Group leader

PekkaPekka Katajisto Ph.D, Docent

As we age, our stem cells can no longer compensate for the accumulated damage and fail to maintain youthful tissue function. I am fascinated by such basic biological processes, as they can provide completely novel views on a well-known, but poorly understood, phenomenon of aging.


AnaAna Amaral Ph.D.

Mitochondria are my favourite organelle in the cell since, in addition to being responsible for energy production, they also regulate many cellular processes via signalling mechanisms. At the Katajisto lab, my project focuses in understanding how mitochondria determine the fate of a stem cell after asymmetric division.
I am definitely the metabolic “geek” of the lab but I also love singing and cooking/baking and photographing!

JohannaJohanna Englund Ph.D.

I am interested in exploring how extracellular matrix changes during aging and how it affects stem cell maintenance, specifically asymmetric cell division. Also, I am studying the role of extracellular matrix in cancer progression using in vitro and in vivo mouse models.

Swetha Gopalakrishnan, Ph.D

“To be, or not to be ; That’s the question”
My interest in the lab is to understand the logic behind fate choice decisions made by stem cells in various spatio-temporal contexts.
Rodrigo Lozano, Ph.D.

My interests are focused on tissue engineering. At the Katajisto lab, my main interest is investigating the role of mechanical forces, niche contour, and extra cellular matrix (ECM) constituents, to understand the role they play in maintaining crypt function and intestinal
tissue renewal.


Sandra Scharaw, Ph.D.

Stem cells maintain tissue function by balancing self-renewal and differentiation, which is controlled by signaling cues from their surrounding niche. My research focuses on the cellular secretion processes that ensure successful signal delivery from the niche Paneth cells to the stem cells in the small intestine. I try to understand how the signal secretion is regulated and adapted in order to determine the stem cell fate.

Graduate students

HienHien Bui

During asymmetric division, stem cell has to asymmetrically organize and divide organelles that affect its fate. How does that happen is my interest. In the lab, I am focusing on studying the mechanism that regulate age-selective segregation of peroxisomes during stem cell division.

NalleNalle Pentinmikko, M.Sc,

My interests are focused on stem cell niches. Organized interplay between the niche and stem cells maintain tissue homeostasis during the lifetime and is a vital part of longevity. Although tissue maintenance is finely tuned it’s not perfect and errors in the system are usually disastrous from the organisms point of view. Thus, knowledge from the basic biology of stem cell niches can point out valuable intervention targets in aging related diseases.

juliaJulia Döhla, M.Sc,

Stem cell exhaustion is a key contributor to age related tissue demise. My interest is focused on the mechanisms stem cells use to avoid accumulation of damage and to maintain tissue renewal. Understanding how stem cells recognize and rid themselves of damaged cellular material in order to preserve their functionality can give important clues about aging and longevity.

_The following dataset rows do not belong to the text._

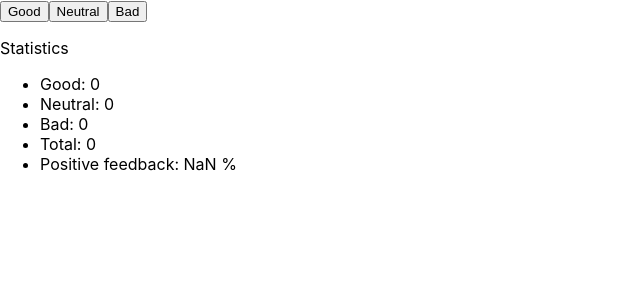
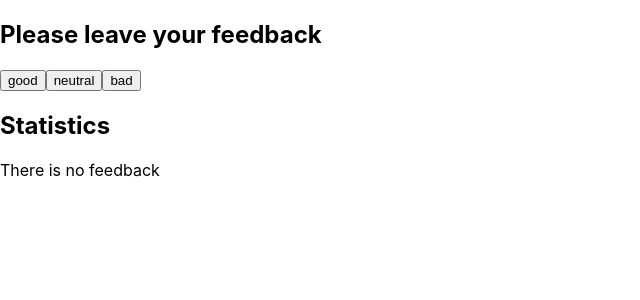
Before and after one commit to kolotiuk/goit-react-hw-02-feedback, a React (Create React App) app: page / in a window 1280 px wide. Shown: the top 300 px of the page, without its empty margins (0-640 px from the left). Built offline with nearby package versions, Linux system fonts and the light colour scheme.

Commit message:
add full logic

```diff
--- a/src/components/App.jsx
+++ b/src/components/App.jsx
@@ -1,81 +1,61 @@
 import { Component } from 'react';
-import Buttons from './Buttons/Buttons';
+import FeedbackOptions from './FeedbackOptions/FeedbackOptions';
+import Statistics from './Statistics/Statistics';
+import Section from './Section/Section';
+import Notification from './Notification/Notification';
 
 class App extends Component {
-  // state = {
-  //   good: 0,
-  //   neutral: 0,
-  //   bad: 0,
-  // };
+  state = {
+    good: 0,
+    neutral: 0,
+    bad: 0,
+  };
 
-  // add = () => {
-  //   this.setState({ good: this.state.good + 1 });
-  // };
+  addCount = ({ target }) => {
+    const { name } = target;
+    this.setState(prevState => {
+      return { [name]: prevState[target.name] + 1 };
+    });
+  };
+
+  countTotalFeedback = () => {
+    const { good, neutral, bad } = this.state;
+    return good + neutral + bad;
+  };
+
+  countPositiveFeedbackPercentage = () => {
+    return Number(
+      Math.round((this.state.good / this.countTotalFeedback()) * 100)
+    );
+  };
 
   render() {
-    // const { good, neutral, bad } = this.state;
-    // const { add } = this;
+    const { good, neutral, bad } = this.state;
+    const total = this.countTotalFeedback();
+    const positive = this.countPositiveFeedbackPercentage();
+    const addCount = this.addCount;
+    const state = this.state;
+
     return (
       <>
-        <Buttons init={0} />
-        {/* {(good, neutral, bad)}
-        <button type="button" onClick={add}>
-          good
-        </button>
-        <button type="button" onClick={add}>
-          neutral
-        </button>
-        <button type="button" onClick={add}>
-          bad
-        </button> */}
+        <Section title="Please leave your feedback">
+          <FeedbackOptions options={state} addCount={addCount} />
+        </Section>
+        <Section title="Statistics">
+          {positive ? (
+            <Statistics
+              good={good}
+              neutral={neutral}
+              bad={bad}
+              total={total}
+              positivePercentage={positive}
+            />
+          ) : (
+            <Notification message="There is no feedback" />
+          )}
+        </Section>
       </>
     );
   }
-  //
-  //
-  //
-  //
-  //
-  //
-  //
-  //
-  //
-  //
-
-  // statIncrease = ({ target }) => {
-    // const { name } = target;
-    // this.setState(prevState => {
-    //   return { [name]: prevState[target.name] + 1 };
-    // });
-  // };
-
-  // render() {
-  //   const { good, neutral, bad } = this.state;
-
-  //   return (
-  //     <div className="App">
-  //       <p>Please leave your feedback</p>
-  //       <div>
-  //         <button name="good" type="button" onClick={this.statIncrease}>
-  //           good
-  //         </button>
-  //         <button name="neutral" type="button" onClick={this.statIncrease}>
-  //           neutral
-  //         </button>
-  //         <button name="bad" type="button" onClick={this.statIncrease}>
-  //           bad
-  //         </button>
-  //       </div>
-        // <div>
-        //   <p>Statistics</p>
-        //   <ul>
-        //     <li>Good: {good}</li>
-        //     <li>Neutral: {neutral}</li>
-        //     <li>Bad: {bad}</li>
-        //   </ul>
-        // </div>
-  //     </div>
-  //   );
-  // }
 }
 export { App };
--- a/src/components/Buttons/Buttons.jsx
+++ /dev/null
@@ -1,59 +0,0 @@
-import { Component } from 'react';
-
-class Buttons extends Component {
-  state = {
-    good: 0,
-    neutral: 0,
-    bad: 0,
-  };
-
-  add = ({ target }) => {
-    const { name } = target;
-    this.setState(prevState => {
-      return { [name]: prevState[target.name] + 1 };
-    });
-  };
-
-  countTotalFeedback = () => {
-    const { good, neutral, bad } = this.state;
-    return good + neutral + bad;
-  };
-
-  countPositiveFeedbackPercentage = () => {
-    return Number(
-      Math.round((this.state.good / this.countTotalFeedback()) * 100)
-    );
-  };
-
-  render() {
-    const { good, neutral, bad } = this.state;
-    const { add } = this;
-    const total = this.countTotalFeedback();
-    const positive = this.countPositiveFeedbackPercentage();
-    return (
-      <>
-        <button name="good" type="button" onClick={add}>
-          Good
-        </button>
-        <button name="neutral" type="button" onClick={add}>
-          Neutral
-        </button>
-        <button name="bad" type="button" onClick={add}>
-          Bad
-        </button>
-        <div>
-          <p>Statistics</p>
-          <ul>
-            <li>Good: {good}</li>
-            <li>Neutral: {neutral}</li>
-            <li>Bad: {bad}</li>
-            <li>Total: {total}</li>
-            <li>Positive feedback: {positive} %</li>
-          </ul>
-        </div>
-      </>
-    );
-  }
-}
-
-export default Buttons;
--- /dev/null
+++ b/src/components/FeedbackOptions/FeedbackOptions.jsx
@@ -0,0 +1,17 @@
+const FeedbackOptions = ({ options, addCount }) => {
+  const optionsKeys = [...Object.keys(options)];
+
+  return (
+    <div>
+      {optionsKeys.map(key => {
+        return (
+          <button key={key} type="button" onClick={addCount} name={key}>
+            {key}
+          </button>
+        );
+      })}
+    </div>
+  );
+};
+
+export default FeedbackOptions;
--- /dev/null
+++ b/src/components/Notification/Notification.jsx
@@ -0,0 +1,5 @@
+const Notification = ({ message }) => {
+  return <p>{message}</p>;
+};
+
+export default Notification;
--- /dev/null
+++ b/src/components/Section/Section.jsx
@@ -0,0 +1,10 @@
+const Section = ({ title, children }) => {
+  return (
+    <section>
+      <h2>{title}</h2>
+      {children}
+    </section>
+  );
+};
+
+export default Section;
--- /dev/null
+++ b/src/components/Statistics/Statistics.jsx
@@ -0,0 +1,17 @@
+const Statistics = ({ good, neutral, bad, total, positivePercentage }) => {
+  return (
+    <>
+      <div>
+        <ul>
+          <li>Good: {good}</li>
+          <li>Neutral: {neutral}</li>
+          <li>Bad: {bad}</li>
+          <li>Total: {total}</li>
+          <li>Positive feedback: {positivePercentage} %</li>
+        </ul>
+      </div>
+    </>
+  );
+};
+
+export default Statistics;
```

SharifSharif Iqbal, M.Sc,

Aging tissues often demonstrate reduced regenerative capacity. I am interested how the tissue regeneration is affected by the stem cell and niche interaction.

Undergraduate students

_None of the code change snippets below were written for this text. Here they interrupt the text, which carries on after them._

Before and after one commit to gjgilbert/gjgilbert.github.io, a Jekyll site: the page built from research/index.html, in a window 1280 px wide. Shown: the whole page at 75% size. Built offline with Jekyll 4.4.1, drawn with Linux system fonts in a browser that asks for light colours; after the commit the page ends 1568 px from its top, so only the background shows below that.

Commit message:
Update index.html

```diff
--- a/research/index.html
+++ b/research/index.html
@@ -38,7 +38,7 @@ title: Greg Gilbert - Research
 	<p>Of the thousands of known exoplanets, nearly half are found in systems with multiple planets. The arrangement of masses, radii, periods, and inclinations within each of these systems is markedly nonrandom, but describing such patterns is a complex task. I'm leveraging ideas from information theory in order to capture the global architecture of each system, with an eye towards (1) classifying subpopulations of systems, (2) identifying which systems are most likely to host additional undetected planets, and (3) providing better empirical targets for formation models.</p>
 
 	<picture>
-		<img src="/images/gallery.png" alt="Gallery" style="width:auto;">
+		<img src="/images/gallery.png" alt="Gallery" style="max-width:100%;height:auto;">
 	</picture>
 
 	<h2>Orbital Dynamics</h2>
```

SimonSimon Andersson

An all year summer student turned lab moral executive. I am interested in stem cell exhaustion and what could be done to alleviate this, and improve tissue function during aging.

EllaElla Salminen

My interest is to understand what factors contribute to stemness and how stem cells maintain healthy and highly functional organelles by dividing asymmetrically. I study molecular biosciences at the University of Helsinki.

Lab managers

MaijaMaija Simula

My main interest is to research and prevent the premature aging of my colleagues by focusing on lab management and taking care of running issues in the Helsinki lab. At present, the relative grayness of the test population is minor.


Tomás McKenna, Ph.D.

I worked with a focus on the stem cell niche, picking apart the effects of ECM proteins on the complex and intertwining properties of morphology and stemness of cells in the niche.